Four years in the making, this landmark seven-part series reveals the ultimate portrait of the Earth’s polar regions – in stunning high definition – where the scale and beauty of the scenery and sheer power of the natural elements are unlike anywhere else in the world.

A Discovery Channel/BBC co-production, Canadian viewers can experience this ambitious series in two uniquely distinctive ways. Discovery Channel and Discovery World HD will be offering two HD versions of the series: The Discovery Channel version – narrated by award-winning actor Alec Baldwin – premieres Sunday, March 18, then moves to its regular slot, Fridays at 8 p.m. ET/10 p.m. PT, beginning March 30; the BBC version – an alternate cut narrated by acclaimed natural history presenter Sir David Attenborough – premieres exclusively on Discovery World HD on Saturday, April 28 at 8 p.m. ET/10 p.m. PT (Please see box below for times, channels and versions.).

FROZEN PLANET reveals an astonishing world filled with more creatures, variety and spectacle than ever imagined – including the birth of an iceberg bigger than the largest building on Earth, a caterpillar with antifreeze in its veins, the greatest concentration of sea birds on the planet, and tiny baby polar bears – who at birth are 25% smaller than human babies.
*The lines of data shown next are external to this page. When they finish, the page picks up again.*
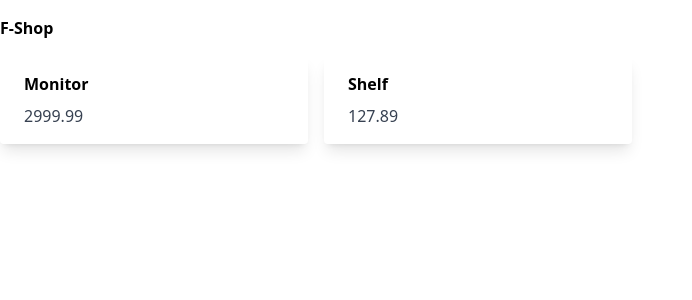
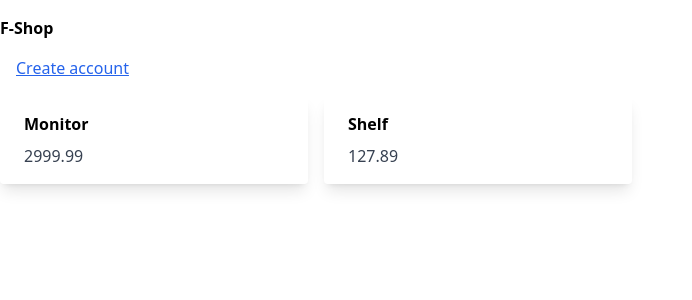
Before and after one commit to felipesvianna/fshop-java, a React (Create React App) app in the folder ui/: page / in a window 1280 px wide. Shown: the top 300 px of the page, without its empty margins (0-692 px from the left). Built offline with nearby package versions, Linux system fonts and the light colour scheme.

Commit message:
implement create account link on home page

```diff
--- a/ui/src/components/Header/Header.tsx
+++ b/ui/src/components/Header/Header.tsx
@@ -1,5 +1,6 @@
 import React, { FC } from "react";
-import LinkButton, { LinkButtonProps } from "../LinkButton/LinkButton";
+import { LinkButtonProps } from "../../interfaces";
+import LinkButton from "../LinkButton/LinkButton";
 
 interface HeaderProps {
   pageName: string;
--- a/ui/src/components/LinkButton/LinkButton.tsx
+++ b/ui/src/components/LinkButton/LinkButton.tsx
@@ -1,9 +1,7 @@
 import React, { FC } from "react";
 import { Link } from "react-router-dom";
-export interface LinkButtonProps {
-  routeName: string;
-  pageName: string;
-}
+import { LinkButtonProps } from "../../interfaces";
+
 const LinkButton: FC<LinkButtonProps> = ({ routeName, pageName }) => {
   return (
     <Link className="text-blue-600 underline mx-4" to={routeName}>
--- a/ui/src/interfaces/index.ts
+++ b/ui/src/interfaces/index.ts
@@ -1,3 +1,8 @@
+export interface LinkButtonProps {
+    routeName: string;
+    pageName: string;
+}
+
 export interface CategoryProps {
     id: number;
     name: string;
--- a/ui/src/pages/HomePage/HomePage.tsx
+++ b/ui/src/pages/HomePage/HomePage.tsx
@@ -1,5 +1,6 @@
 import React, { FC } from "react";
 import Header from "../../components/Header/Header";
+import { LinkButtonProps } from "../../interfaces";
 import ProductCardGrid from "../../components/ProductCardGrid/ProductCardGrid";
 import { ProductCardProps } from "../../interfaces";
 
@@ -8,9 +9,13 @@ const HomePage: FC = () => {
     { name: "Monitor", price: 2999.99 },
     { name: "Shelf", price: 127.89 },
   ];
+
+  const headerLinks: LinkButtonProps[] = [
+    { routeName: "/userregister", pageName: "Create account" },
+  ];
   return (
     <>
-      <Header pageName="F-Shop" />
+      <Header pageName="F-Shop" listOfLinks={headerLinks} />
       <ProductCardGrid cardsList={hardcodedProductCards} />
     </>
   );
--- a/ui/src/pages/ManageCategories/ManageCategories.tsx
+++ b/ui/src/pages/ManageCategories/ManageCategories.tsx
@@ -1,7 +1,7 @@
 import React, { FC, useState } from "react";
 import CategoryList from "../../components/CategoryList/CategoryList";
 import Header from "../../components/Header/Header";
-import { LinkButtonProps } from "../../components/LinkButton/LinkButton";
+import { LinkButtonProps } from "../../interfaces";
 import { CategoryProps } from "../../interfaces";
 
 const ManageCategories: FC = () => {
--- a/ui/src/pages/ManagePage/ManagePage.tsx
+++ b/ui/src/pages/ManagePage/ManagePage.tsx
@@ -1,6 +1,6 @@
 import React, { FC } from "react";
 import Header from "../../components/Header/Header";
-import { LinkButtonProps } from "../../components/LinkButton/LinkButton";
+import { LinkButtonProps } from "../../interfaces";
 
 const ManagePage: FC = () => {
   const headerLinks: LinkButtonProps[] = [
--- a/ui/src/pages/ManageProducts/ManageProducts.tsx
+++ b/ui/src/pages/ManageProducts/ManageProducts.tsx
@@ -1,6 +1,6 @@
 import React, { FC, useState } from "react";
 import Header from "../../components/Header/Header";
-import { LinkButtonProps } from "../../components/LinkButton/LinkButton";
+import { LinkButtonProps } from "../../interfaces";
 import { ProductProps } from "../../interfaces";
 import ProductsList from "../../components/ProductsList/ProductsList";
 
```
Also changed, not shown: 1 other file (tests, documents, lock files or other folders).
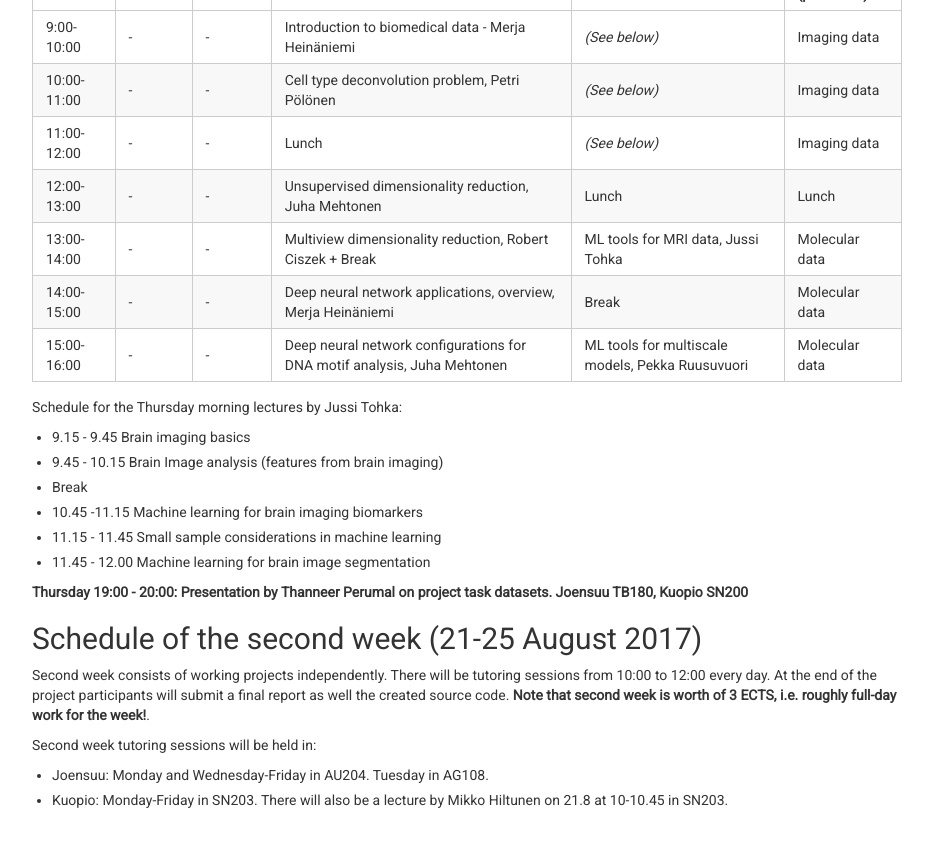
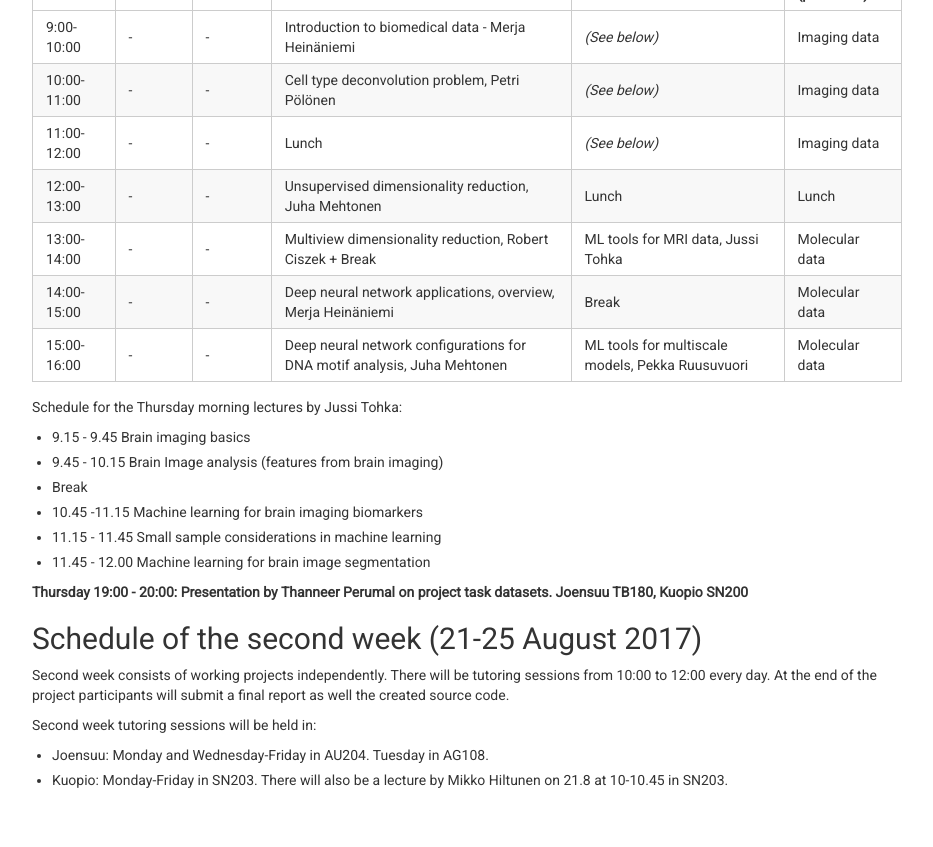
Before and after one commit to abrahamwoubie/Summer_School_RL, a Jekyll site: the page built from schedule.md, in a window 1280 px wide and 900 px high, scrolled down 1989 px. Shown: the top 847 px of the window, without its empty margins (173-1106 px from the left). Built offline with Jekyll 4.4.1, drawn with Linux system fonts in a browser that asks for light colours; nearby versions of some CDN libraries.

Commit message:
Removed scary text about full week work

```diff
--- a/schedule.md
+++ b/schedule.md
@@ -76,7 +76,6 @@ Schedule for the Thursday morning lectures by Jussi Tohka:
 ## Schedule of the second week (21-25 August 2017)
 Second week consists of working projects independently. There will be tutoring sessions from 10:00 to 12:00 every day.
 At the end of the project participants will submit a final report as well the created source code.
-**Note that second week is worth of 3 ECTS, i.e. roughly full-day work for the week!**.
 
 Second week tutoring sessions will be held in:
 
```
Never-before-filmed sequences will include the growth of a saltwater icicle (brinicle) that freezes everything it touches and orca whales working as a team to create killer waves that wash seals off ice floes.

To capture nature’s majestic power – as well as its ultimate fragility – FROZEN PLANET’s filmmakers utilized the latest cinematographic techniques and technology to capture groundbreaking imagery both above and below the ice in some of the most extreme and remote regions of the planet. Combined, the FROZEN PLANET team filmed in every nation inside the Arctic and Antarctic circles during a record 2,356 days in the field, including a year-and-a-half at sea and more than six months on the sea ice – with 134 hours beneath that ice – filming in the polar oceans. The production team worked alongside nearly every major polar institute, including NASA, BAS (British Antarctic Survey), USAP (United States Antarctic Program), PCSP (Polar Continental Shelf Project), UNIS (University Centre of Svalbard Norway), University of Fairbanks Alaska, IPEV – Institut Polaire Francais. The filmmakers worked with 150 scientific collaborators from 18 different nations.

The FROZEN PLANET team’s extreme efforts are profiled in an extraordinary “Making Of” episode. Other episodes provide an introduction to the poles and the elemental power of the weather and ocean there; how seasonal changes all year long impact landscape and wildlife alike; and how humans, pushed to the very edge of survival, adapt to this extreme environment. The series’ seventh episode, hosted on camera by British naturalist Sir David Attenborough, investigates what rising temperatures mean for the people and wildlife that live there – and for the rest of the planet.